The stakes here are high. “Foreign policy” is a phrase that also embraces “national security.” In the malevolent carnival that is business-as-usual in Washington, D.C., that link has often been obscured where it is not outright jettisoned.  But national security is a topic that has a way of coming back vividly to center stage when you least expect it. Everyone (well, everyone except the president, who just assured us that “there is no debt crisis”) is worried about the country’s economic situation, and with good reason.  But our domestic problems do not unfold in a vacuum, a fact we ignore at our peril (how do you spell “nuclear-capable Iran”?). Andy is right: “Any successful conservative foreign policy is going to marry the clarity about the enemy that animated Rand Paul’s Heritage speech with the clear distinction John Yoo draws between fighting war and fighting crime.”

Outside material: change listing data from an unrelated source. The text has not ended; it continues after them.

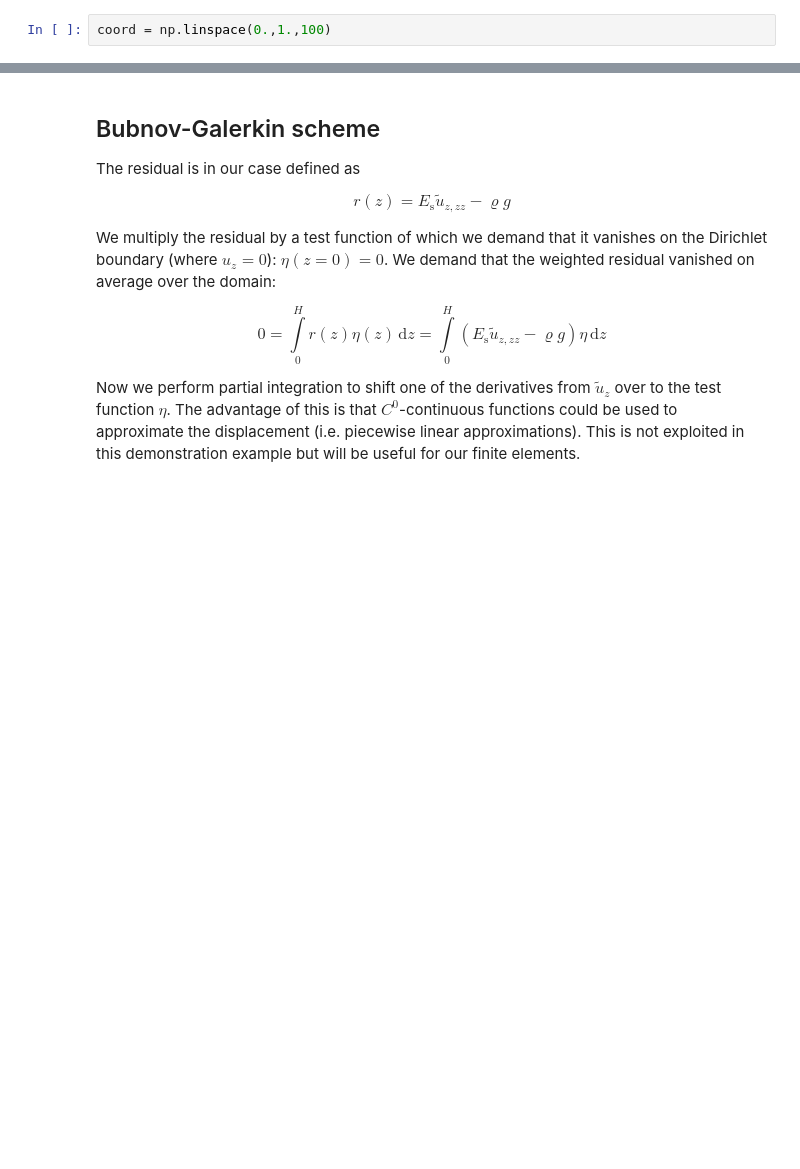
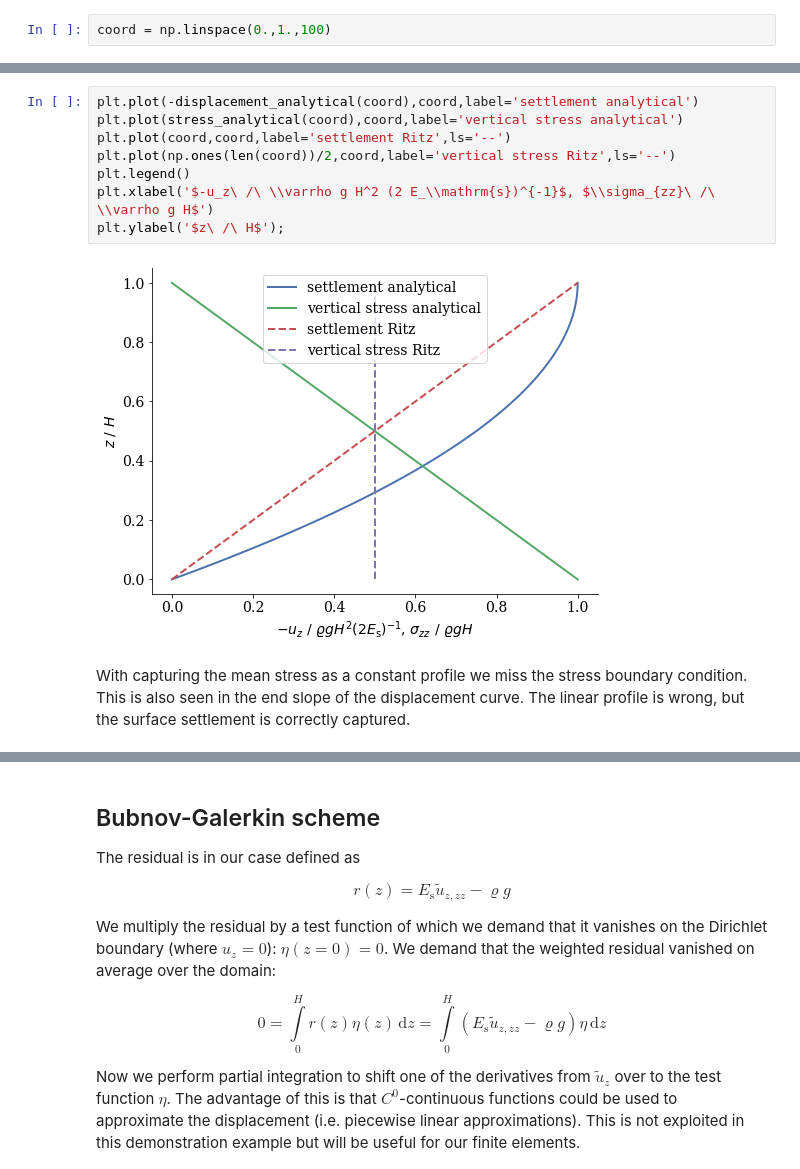
Before and after one commit to nagelt/Numerical_Methods_Introduction, a Jupyter notebook: 05_soil_column_Ritz_Galerkin_Collocation.ipynb, the cells around one changed output, grey strips where cells are left out. Drawn from its saved outputs; the diff is of its cells as text; blank space fills up the shorter version.

```diff
--- a/05_soil_column_Ritz_Galerkin_Collocation.ipynb
+++ b/05_soil_column_Ritz_Galerkin_Collocation.ipynb
@@ -213,0 +288,12 @@ plt.ylabel('$z/H$');
+# %%
+plt.plot(-displacement_analytical(coord),coord,label='settlement analytical')
+plt.plot(stress_analytical(coord),coord,label='vertical stress analytical')
+plt.plot(coord,coord,label='settlement Ritz',ls='--')
+plt.plot(np.ones(len(coord))/2,coord,label='vertical stress Ritz',ls='--')
+plt.legend()
+plt.xlabel('$-u_z\ /\ \\varrho g H^2 (2 E_\\mathrm{s})^{-1}$, $\\sigma_{zz}\ /\ \\varrho g H$')
+plt.ylabel('$z\ /\ H$');
+# %% [output]
+[figure, added]
+# %% [markdown]
+With capturing the mean stress as a constant profile we miss the stress boundary condition. This is also seen in the end slope of the displacement curve. The linear profile is wrong, but the surface settlement is correctly captured.
```
Also changed, not shown: parts of 34 cells of this notebook, 6 other files.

There is an existential side to this issue — the future security of the United States — but the is also a pragmatic, party political side to it. Clarity and forthrightness tend to win elections in a way that politically correct waffling does not. As Andy observes in his closing remarks, “Ronald Reagan made the struggle against Soviet totalitarianism central to his campaigns. Mitt Romney regarded the struggle against Islamic-supremacist totalitarianism as something too politically incorrect to mention amid platitudinous five-point economic plans. There are reasons why eminently winnable elections are lost.”